- **AIM OF THE EXERCISE**
Return only those lines of the listing that hold the word "application".

- **PROVIDED INFORMATION**
------------------------------------

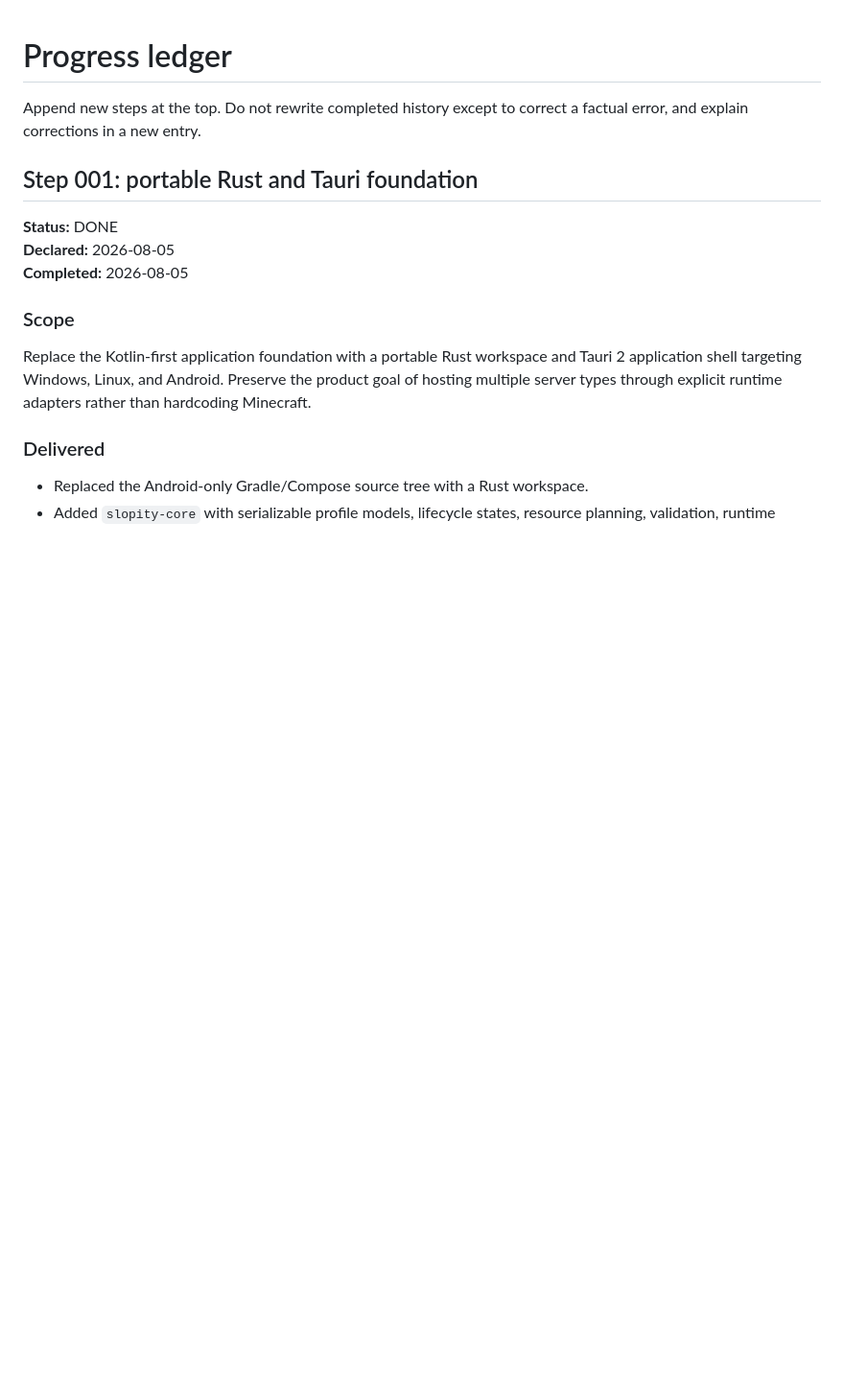
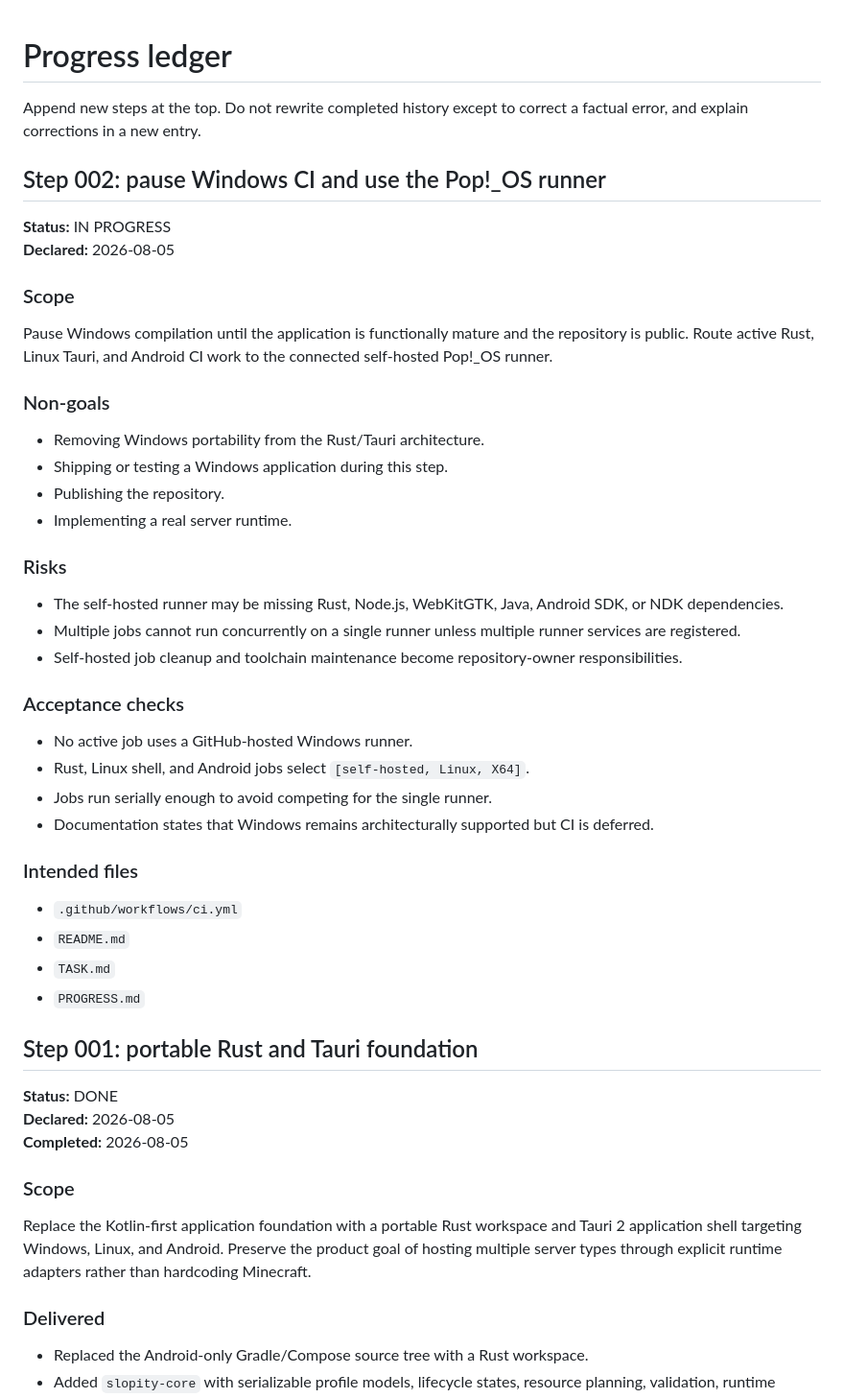
Before and after one commit to MousaXD/Slopity, a Markdown page: PROGRESS.md, the part around the change. Shown at 96% size. Drawn GitHub-style; blank space fills up the shorter version.

Commit message:
docs(step-002): plan Pop!_OS runner migration

```diff
--- a/PROGRESS.md
+++ b/PROGRESS.md
@@ -1,6 +1,42 @@
 # Progress ledger
 
 Append new steps at the top. Do not rewrite completed history except to correct a factual error, and explain corrections in a new entry.
+
+## Step 002: pause Windows CI and use the Pop!_OS runner
+
+**Status:** IN PROGRESS
+**Declared:** 2026-08-05
+
+### Scope
+
+Pause Windows compilation until the application is functionally mature and the repository is public. Route active Rust, Linux Tauri, and Android CI work to the connected self-hosted Pop!_OS runner.
+
+### Non-goals
+
+- Removing Windows portability from the Rust/Tauri architecture.
+- Shipping or testing a Windows application during this step.
+- Publishing the repository.
+- Implementing a real server runtime.
+
+### Risks
+
+- The self-hosted runner may be missing Rust, Node.js, WebKitGTK, Java, Android SDK, or NDK dependencies.
+- Multiple jobs cannot run concurrently on a single runner unless multiple runner services are registered.
+- Self-hosted job cleanup and toolchain maintenance become repository-owner responsibilities.
+
+### Acceptance checks
+
+- No active job uses a GitHub-hosted Windows runner.
+- Rust, Linux shell, and Android jobs select `[self-hosted, Linux, X64]`.
+- Jobs run serially enough to avoid competing for the single runner.
+- Documentation states that Windows remains architecturally supported but CI is deferred.
+
+### Intended files
+
+- `.github/workflows/ci.yml`
+- `README.md`
+- `TASK.md`
+- `PROGRESS.md`
 
 ## Step 001: portable Rust and Tauri foundation
 
```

------------------------------------

- **EXPECTED OUTPUT**
+Pause Windows compilation until the application is functionally mature and the repository is public. Route active Rust, Linux Tauri, and Android CI work to the connected self-hosted Pop!_OS runner.
+- Shipping or testing a Windows application during this step.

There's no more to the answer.